▶ **Task description**: If a line of the data below holds the string "text", copy it.

[Records contained in a dataset]
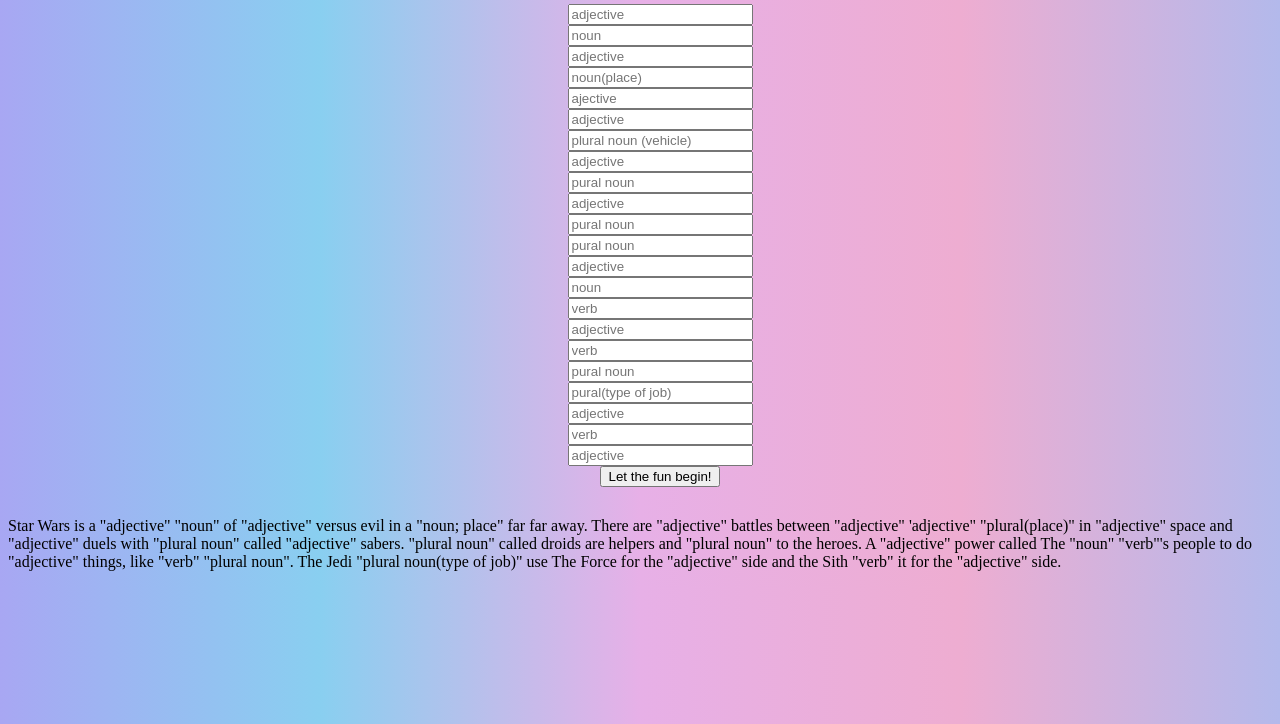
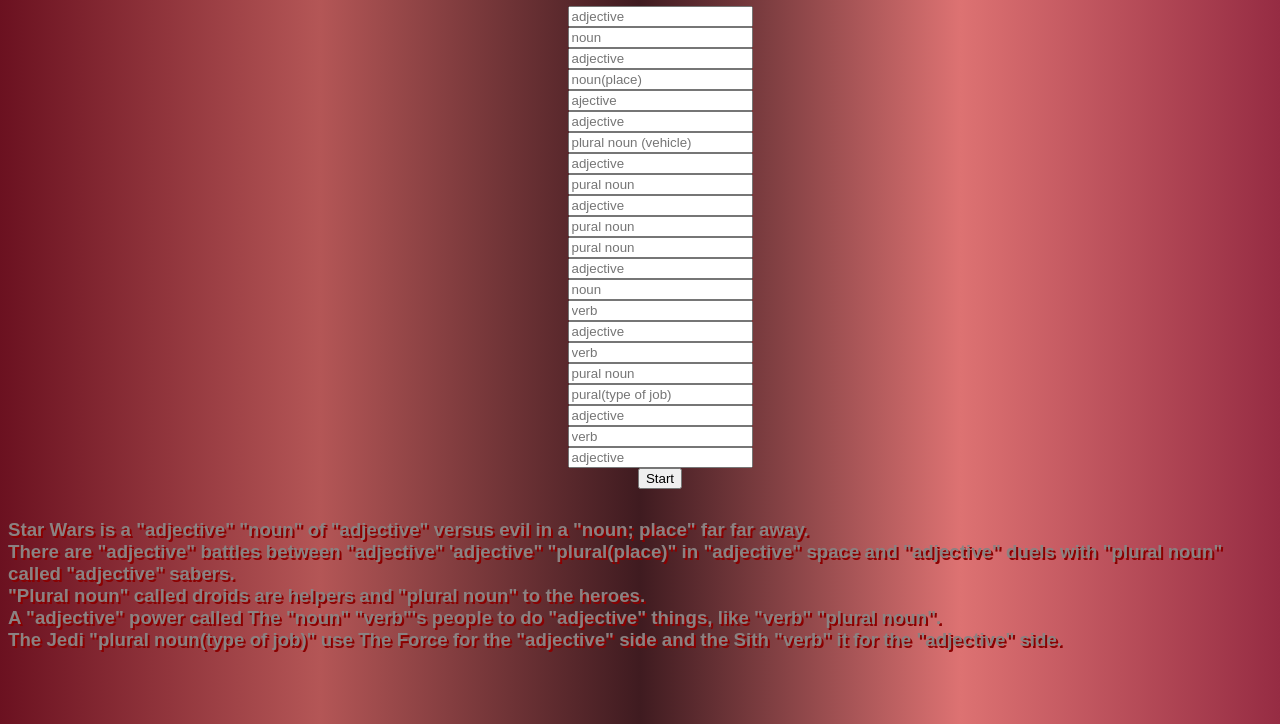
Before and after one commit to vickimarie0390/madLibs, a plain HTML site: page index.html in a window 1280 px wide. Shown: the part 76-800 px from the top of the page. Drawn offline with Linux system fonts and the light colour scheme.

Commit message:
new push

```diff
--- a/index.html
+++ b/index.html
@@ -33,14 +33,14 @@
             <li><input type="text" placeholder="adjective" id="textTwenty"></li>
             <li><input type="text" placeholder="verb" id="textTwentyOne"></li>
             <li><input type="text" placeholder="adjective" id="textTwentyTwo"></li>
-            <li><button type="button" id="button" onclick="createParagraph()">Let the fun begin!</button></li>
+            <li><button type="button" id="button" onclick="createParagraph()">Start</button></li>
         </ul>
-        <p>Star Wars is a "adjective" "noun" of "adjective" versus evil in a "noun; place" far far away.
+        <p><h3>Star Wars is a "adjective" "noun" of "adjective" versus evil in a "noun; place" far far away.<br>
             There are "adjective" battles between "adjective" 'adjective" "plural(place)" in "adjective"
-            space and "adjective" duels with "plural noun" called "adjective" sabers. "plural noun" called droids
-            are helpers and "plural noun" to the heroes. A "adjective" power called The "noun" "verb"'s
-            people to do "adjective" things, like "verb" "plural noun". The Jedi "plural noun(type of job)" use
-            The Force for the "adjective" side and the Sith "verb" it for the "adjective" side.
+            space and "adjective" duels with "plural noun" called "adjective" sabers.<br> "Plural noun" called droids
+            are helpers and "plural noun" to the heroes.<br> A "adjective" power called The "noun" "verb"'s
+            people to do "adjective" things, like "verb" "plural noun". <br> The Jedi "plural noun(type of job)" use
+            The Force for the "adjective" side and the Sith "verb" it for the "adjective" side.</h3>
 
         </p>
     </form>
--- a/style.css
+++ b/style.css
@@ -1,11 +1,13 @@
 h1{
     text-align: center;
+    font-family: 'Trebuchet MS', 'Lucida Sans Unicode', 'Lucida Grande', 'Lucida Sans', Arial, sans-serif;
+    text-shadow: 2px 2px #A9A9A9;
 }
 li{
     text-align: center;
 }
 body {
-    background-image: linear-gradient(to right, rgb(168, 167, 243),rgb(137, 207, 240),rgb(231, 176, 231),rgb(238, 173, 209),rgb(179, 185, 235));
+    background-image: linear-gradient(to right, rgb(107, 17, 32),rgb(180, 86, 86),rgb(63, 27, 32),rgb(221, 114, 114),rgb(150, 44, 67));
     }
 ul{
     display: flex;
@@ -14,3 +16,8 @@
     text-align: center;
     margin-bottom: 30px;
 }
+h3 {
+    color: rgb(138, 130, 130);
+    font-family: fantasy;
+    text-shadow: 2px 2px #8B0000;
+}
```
==
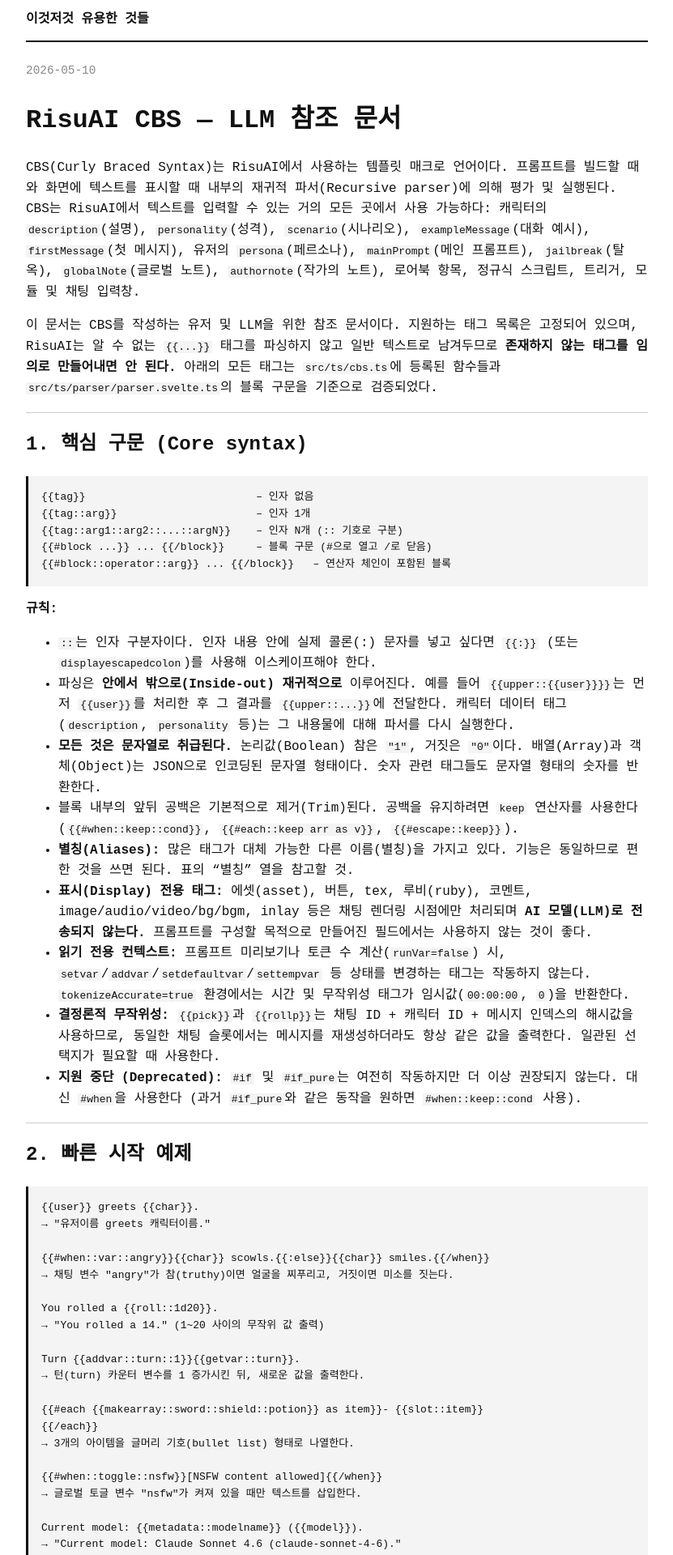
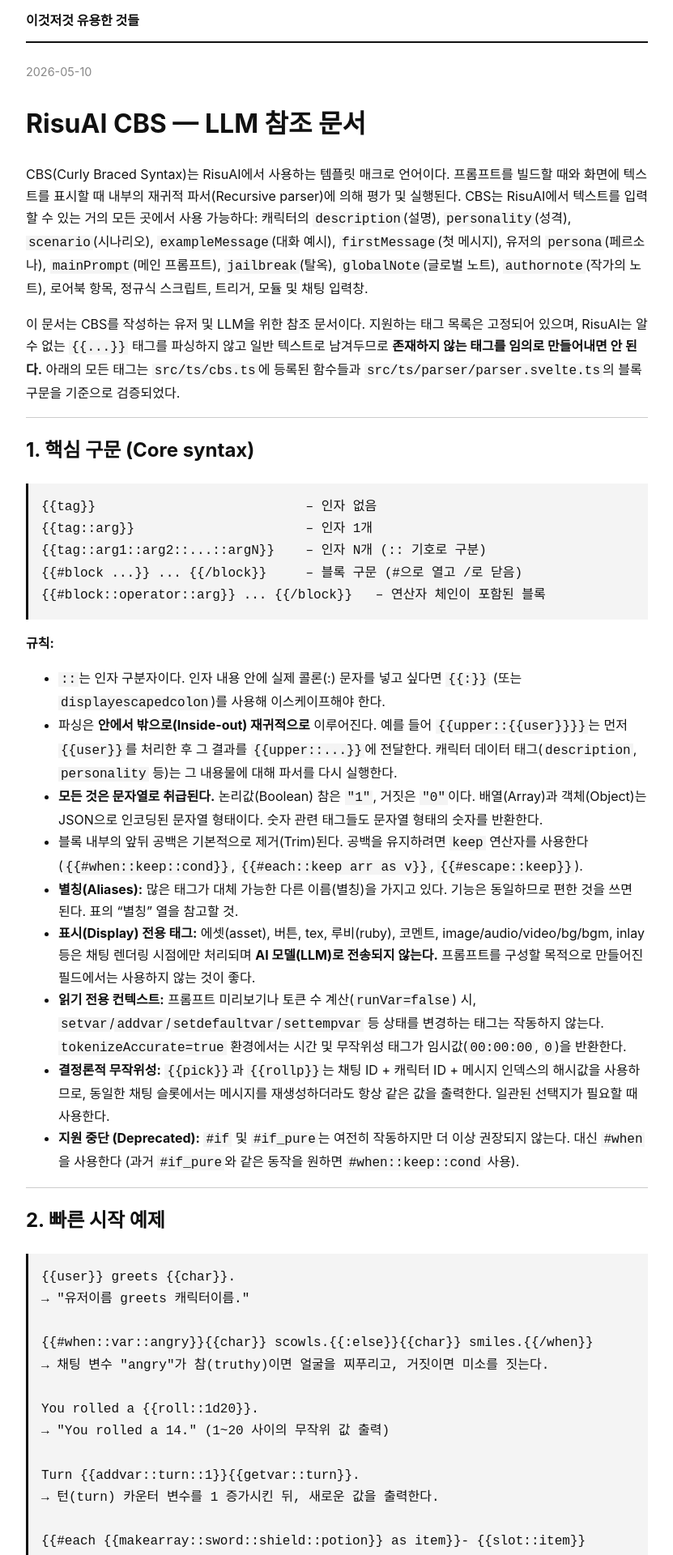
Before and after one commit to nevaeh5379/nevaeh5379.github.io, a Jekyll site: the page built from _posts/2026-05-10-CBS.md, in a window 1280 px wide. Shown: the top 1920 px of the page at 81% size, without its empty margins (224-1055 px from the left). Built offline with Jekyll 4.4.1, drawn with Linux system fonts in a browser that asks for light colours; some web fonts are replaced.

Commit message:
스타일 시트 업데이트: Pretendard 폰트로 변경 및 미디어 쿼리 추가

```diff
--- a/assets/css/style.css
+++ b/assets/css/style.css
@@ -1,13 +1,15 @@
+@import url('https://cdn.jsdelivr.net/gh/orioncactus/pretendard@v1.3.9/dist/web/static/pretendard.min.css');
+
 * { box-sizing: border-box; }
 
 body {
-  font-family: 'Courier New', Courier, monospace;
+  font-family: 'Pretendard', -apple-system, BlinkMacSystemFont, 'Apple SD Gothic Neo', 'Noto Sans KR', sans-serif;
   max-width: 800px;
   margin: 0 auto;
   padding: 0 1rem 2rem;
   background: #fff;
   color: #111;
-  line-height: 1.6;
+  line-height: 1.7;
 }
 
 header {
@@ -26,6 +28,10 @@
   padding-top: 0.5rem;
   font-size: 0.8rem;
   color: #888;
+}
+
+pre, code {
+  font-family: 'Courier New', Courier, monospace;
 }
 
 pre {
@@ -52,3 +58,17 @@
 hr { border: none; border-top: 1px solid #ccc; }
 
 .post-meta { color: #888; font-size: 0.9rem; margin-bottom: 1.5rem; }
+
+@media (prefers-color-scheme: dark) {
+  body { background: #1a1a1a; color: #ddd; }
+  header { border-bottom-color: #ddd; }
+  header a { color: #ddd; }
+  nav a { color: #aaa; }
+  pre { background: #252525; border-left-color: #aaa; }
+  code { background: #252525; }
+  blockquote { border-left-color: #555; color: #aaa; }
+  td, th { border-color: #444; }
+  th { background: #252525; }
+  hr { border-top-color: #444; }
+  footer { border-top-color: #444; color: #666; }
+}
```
...
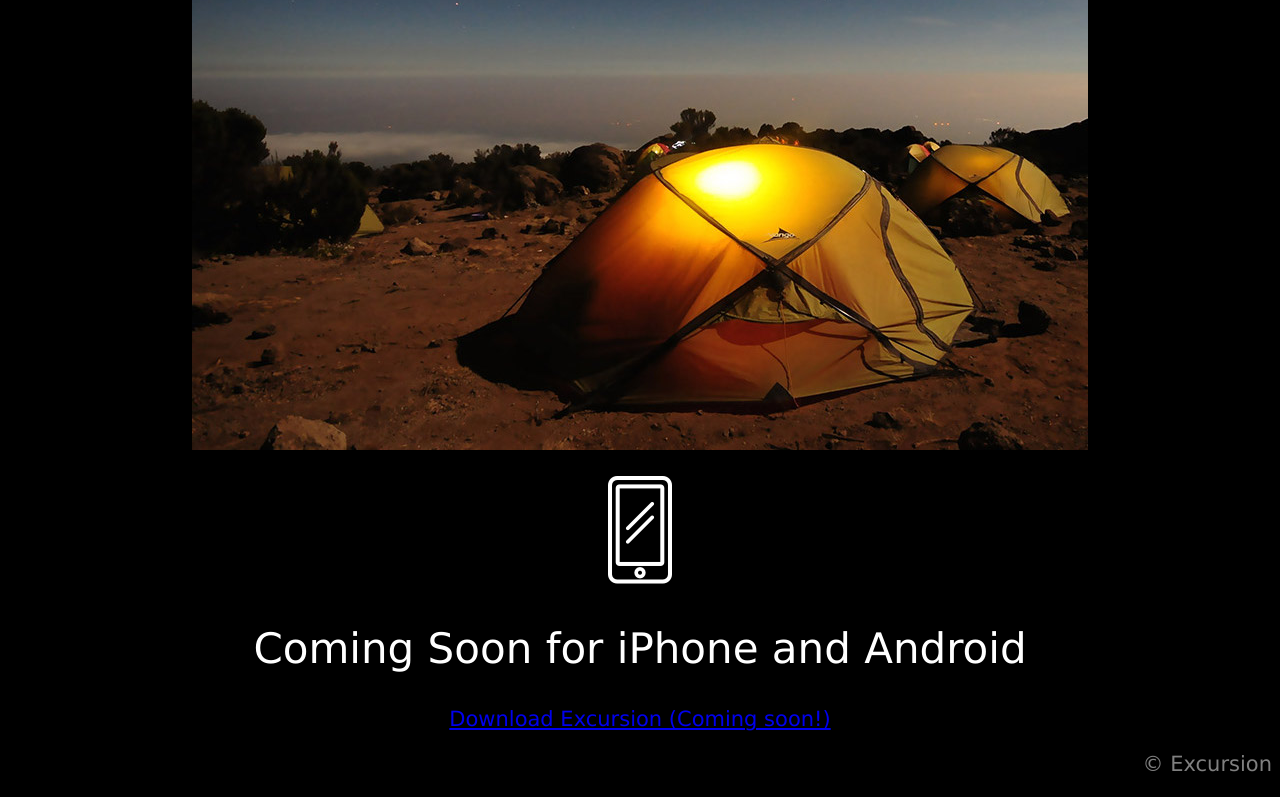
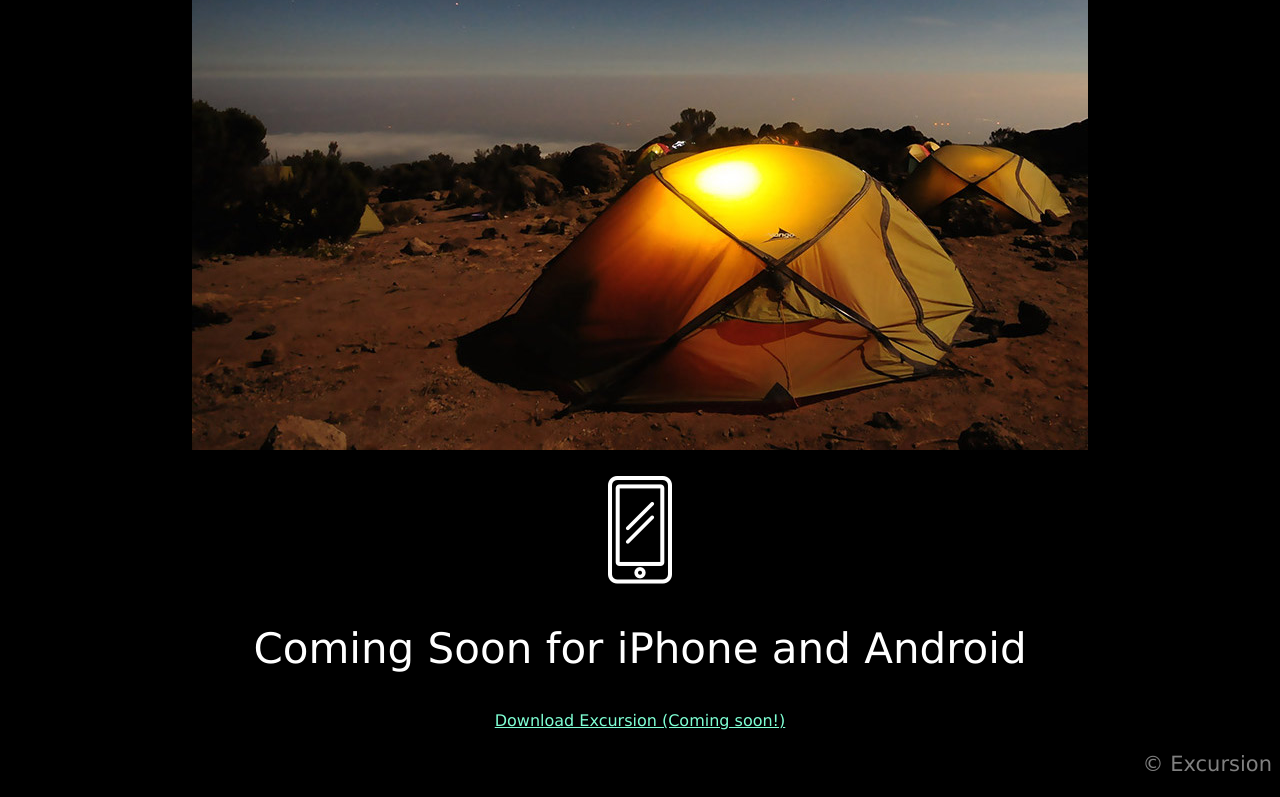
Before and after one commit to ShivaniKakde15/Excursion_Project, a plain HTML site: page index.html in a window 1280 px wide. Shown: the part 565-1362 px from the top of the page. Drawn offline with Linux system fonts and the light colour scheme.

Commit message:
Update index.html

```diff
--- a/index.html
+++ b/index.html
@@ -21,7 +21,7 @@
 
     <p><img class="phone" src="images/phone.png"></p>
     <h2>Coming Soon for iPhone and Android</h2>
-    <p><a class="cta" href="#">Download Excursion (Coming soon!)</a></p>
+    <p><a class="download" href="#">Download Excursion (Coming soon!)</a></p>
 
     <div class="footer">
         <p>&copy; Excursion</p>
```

▶ **Answer space**:
             <li><input type="text" placeholder="adjective" id="textTwenty"></li>
             <li><input type="text" placeholder="verb" id="textTwentyOne"></li>
             <li><input type="text" placeholder="adjective" id="textTwentyTwo"></li>
     text-align: center;
+    text-shadow: 2px 2px #A9A9A9;
     text-align: center;
     text-align: center;
+    text-shadow: 2px 2px #8B0000;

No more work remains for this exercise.